Edit difference data:
..............................

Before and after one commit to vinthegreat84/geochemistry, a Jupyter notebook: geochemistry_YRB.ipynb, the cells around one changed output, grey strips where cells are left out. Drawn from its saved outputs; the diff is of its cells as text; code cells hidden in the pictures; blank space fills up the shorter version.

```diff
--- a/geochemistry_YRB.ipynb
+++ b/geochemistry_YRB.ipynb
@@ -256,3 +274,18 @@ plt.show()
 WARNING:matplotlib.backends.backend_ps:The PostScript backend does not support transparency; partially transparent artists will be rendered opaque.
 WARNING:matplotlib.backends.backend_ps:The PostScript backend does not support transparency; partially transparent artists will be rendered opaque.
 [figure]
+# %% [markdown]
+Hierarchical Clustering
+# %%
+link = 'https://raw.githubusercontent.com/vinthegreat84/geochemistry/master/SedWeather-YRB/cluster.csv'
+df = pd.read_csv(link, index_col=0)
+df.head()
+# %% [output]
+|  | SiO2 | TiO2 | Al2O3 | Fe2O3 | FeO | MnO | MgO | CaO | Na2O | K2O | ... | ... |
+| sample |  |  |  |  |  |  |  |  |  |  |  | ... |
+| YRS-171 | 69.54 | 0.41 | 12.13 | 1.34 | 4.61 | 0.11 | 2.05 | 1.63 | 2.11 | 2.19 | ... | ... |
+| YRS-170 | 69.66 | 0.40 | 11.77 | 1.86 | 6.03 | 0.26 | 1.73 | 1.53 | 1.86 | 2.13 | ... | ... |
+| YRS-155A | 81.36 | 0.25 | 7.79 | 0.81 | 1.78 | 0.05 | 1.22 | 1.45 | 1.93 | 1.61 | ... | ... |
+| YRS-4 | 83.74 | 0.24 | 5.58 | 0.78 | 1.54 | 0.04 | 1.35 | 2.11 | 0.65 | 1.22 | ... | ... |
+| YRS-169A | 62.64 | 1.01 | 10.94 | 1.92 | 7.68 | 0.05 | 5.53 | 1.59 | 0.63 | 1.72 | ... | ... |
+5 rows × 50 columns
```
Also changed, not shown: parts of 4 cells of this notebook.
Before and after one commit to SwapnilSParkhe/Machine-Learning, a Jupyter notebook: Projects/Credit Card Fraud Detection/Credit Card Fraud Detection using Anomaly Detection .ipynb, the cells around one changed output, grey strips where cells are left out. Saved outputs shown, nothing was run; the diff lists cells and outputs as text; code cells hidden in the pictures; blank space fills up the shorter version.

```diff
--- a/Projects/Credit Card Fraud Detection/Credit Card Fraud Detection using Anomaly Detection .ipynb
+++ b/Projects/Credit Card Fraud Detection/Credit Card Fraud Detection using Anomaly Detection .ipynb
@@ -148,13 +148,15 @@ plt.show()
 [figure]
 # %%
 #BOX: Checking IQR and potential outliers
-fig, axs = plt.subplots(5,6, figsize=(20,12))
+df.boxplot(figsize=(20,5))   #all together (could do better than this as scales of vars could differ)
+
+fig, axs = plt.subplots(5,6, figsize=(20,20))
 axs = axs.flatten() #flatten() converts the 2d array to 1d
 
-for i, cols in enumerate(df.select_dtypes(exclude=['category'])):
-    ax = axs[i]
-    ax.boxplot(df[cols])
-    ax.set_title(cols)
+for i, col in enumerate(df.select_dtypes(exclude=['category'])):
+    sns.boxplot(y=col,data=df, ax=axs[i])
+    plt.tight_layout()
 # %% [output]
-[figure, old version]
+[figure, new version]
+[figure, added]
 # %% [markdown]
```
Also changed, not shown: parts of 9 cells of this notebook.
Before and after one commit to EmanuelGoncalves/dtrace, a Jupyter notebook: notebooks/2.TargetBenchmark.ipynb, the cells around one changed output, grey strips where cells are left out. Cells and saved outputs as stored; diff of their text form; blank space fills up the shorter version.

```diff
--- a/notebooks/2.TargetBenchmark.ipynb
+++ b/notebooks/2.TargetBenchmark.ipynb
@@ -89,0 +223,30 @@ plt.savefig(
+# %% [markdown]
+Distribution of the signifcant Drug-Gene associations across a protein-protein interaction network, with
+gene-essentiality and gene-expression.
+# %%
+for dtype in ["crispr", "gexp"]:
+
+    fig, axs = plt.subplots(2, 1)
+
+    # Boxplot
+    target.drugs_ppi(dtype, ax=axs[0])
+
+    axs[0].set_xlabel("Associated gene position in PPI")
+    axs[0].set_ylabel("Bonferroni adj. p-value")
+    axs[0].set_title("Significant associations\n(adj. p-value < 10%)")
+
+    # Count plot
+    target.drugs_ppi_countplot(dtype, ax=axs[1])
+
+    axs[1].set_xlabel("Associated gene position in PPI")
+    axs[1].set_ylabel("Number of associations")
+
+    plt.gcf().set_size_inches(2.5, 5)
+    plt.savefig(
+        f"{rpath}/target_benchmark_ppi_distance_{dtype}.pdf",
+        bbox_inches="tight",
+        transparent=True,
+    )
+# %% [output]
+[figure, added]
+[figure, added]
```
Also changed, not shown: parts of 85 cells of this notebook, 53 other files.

..............................

WHAT NEEDS TO BE DONE:
The data above must be reproduced in full, exactly as given.

RESULT OF THE TASK:
Before and after one commit to vinthegreat84/geochemistry, a Jupyter notebook: geochemistry_YRB.ipynb, the cells around one changed output, grey strips where cells are left out. Drawn from its saved outputs; the diff is of its cells as text; code cells hidden in the pictures; blank space fills up the shorter version.

```diff
--- a/geochemistry_YRB.ipynb
+++ b/geochemistry_YRB.ipynb
@@ -256,3 +274,18 @@ plt.show()
 WARNING:matplotlib.backends.backend_ps:The PostScript backend does not support transparency; partially transparent artists will be rendered opaque.
 WARNING:matplotlib.backends.backend_ps:The PostScript backend does not support transparency; partially transparent artists will be rendered opaque.
 [figure]
+# %% [markdown]
+Hierarchical Clustering
+# %%
+link = 'https://raw.githubusercontent.com/vinthegreat84/geochemistry/master/SedWeather-YRB/cluster.csv'
+df = pd.read_csv(link, index_col=0)
+df.head()
+# %% [output]
+|  | SiO2 | TiO2 | Al2O3 | Fe2O3 | FeO | MnO | MgO | CaO | Na2O | K2O | ... | ... |
+| sample |  |  |  |  |  |  |  |  |  |  |  | ... |
+| YRS-171 | 69.54 | 0.41 | 12.13 | 1.34 | 4.61 | 0.11 | 2.05 | 1.63 | 2.11 | 2.19 | ... | ... |
+| YRS-170 | 69.66 | 0.40 | 11.77 | 1.86 | 6.03 | 0.26 | 1.73 | 1.53 | 1.86 | 2.13 | ... | ... |
+| YRS-155A | 81.36 | 0.25 | 7.79 | 0.81 | 1.78 | 0.05 | 1.22 | 1.45 | 1.93 | 1.61 | ... | ... |
+| YRS-4 | 83.74 | 0.24 | 5.58 | 0.78 | 1.54 | 0.04 | 1.35 | 2.11 | 0.65 | 1.22 | ... | ... |
+| YRS-169A | 62.64 | 1.01 | 10.94 | 1.92 | 7.68 | 0.05 | 5.53 | 1.59 | 0.63 | 1.72 | ... | ... |
+5 rows × 50 columns
```
Also changed, not shown: parts of 4 cells of this notebook.
Before and after one commit to SwapnilSParkhe/Machine-Learning, a Jupyter notebook: Projects/Credit Card Fraud Detection/Credit Card Fraud Detection using Anomaly Detection .ipynb, the cells around one changed output, grey strips where cells are left out. Saved outputs shown, nothing was run; the diff lists cells and outputs as text; code cells hidden in the pictures; blank space fills up the shorter version.

```diff
--- a/Projects/Credit Card Fraud Detection/Credit Card Fraud Detection using Anomaly Detection .ipynb
+++ b/Projects/Credit Card Fraud Detection/Credit Card Fraud Detection using Anomaly Detection .ipynb
@@ -148,13 +148,15 @@ plt.show()
 [figure]
 # %%
 #BOX: Checking IQR and potential outliers
-fig, axs = plt.subplots(5,6, figsize=(20,12))
+df.boxplot(figsize=(20,5))   #all together (could do better than this as scales of vars could differ)
+
+fig, axs = plt.subplots(5,6, figsize=(20,20))
 axs = axs.flatten() #flatten() converts the 2d array to 1d
 
-for i, cols in enumerate(df.select_dtypes(exclude=['category'])):
-    ax = axs[i]
-    ax.boxplot(df[cols])
-    ax.set_title(cols)
+for i, col in enumerate(df.select_dtypes(exclude=['category'])):
+    sns.boxplot(y=col,data=df, ax=axs[i])
+    plt.tight_layout()
 # %% [output]
-[figure, old version]
+[figure, new version]
+[figure, added]
 # %% [markdown]
```
Also changed, not shown: parts of 9 cells of this notebook.
Before and after one commit to EmanuelGoncalves/dtrace, a Jupyter notebook: notebooks/2.TargetBenchmark.ipynb, the cells around one changed output, grey strips where cells are left out. Cells and saved outputs as stored; diff of their text form; blank space fills up the shorter version.

```diff
--- a/notebooks/2.TargetBenchmark.ipynb
+++ b/notebooks/2.TargetBenchmark.ipynb
@@ -89,0 +223,30 @@ plt.savefig(
+# %% [markdown]
+Distribution of the signifcant Drug-Gene associations across a protein-protein interaction network, with
+gene-essentiality and gene-expression.
+# %%
+for dtype in ["crispr", "gexp"]:
+
+    fig, axs = plt.subplots(2, 1)
+
+    # Boxplot
+    target.drugs_ppi(dtype, ax=axs[0])
+
+    axs[0].set_xlabel("Associated gene position in PPI")
+    axs[0].set_ylabel("Bonferroni adj. p-value")
+    axs[0].set_title("Significant associations\n(adj. p-value < 10%)")
+
+    # Count plot
+    target.drugs_ppi_countplot(dtype, ax=axs[1])
+
+    axs[1].set_xlabel("Associated gene position in PPI")
+    axs[1].set_ylabel("Number of associations")
+
+    plt.gcf().set_size_inches(2.5, 5)
+    plt.savefig(
+        f"{rpath}/target_benchmark_ppi_distance_{dtype}.pdf",
+        bbox_inches="tight",
+        transparent=True,
+    )
+# %% [output]
+[figure, added]
+[figure, added]
```
Also changed, not shown: parts of 85 cells of this notebook, 53 other files.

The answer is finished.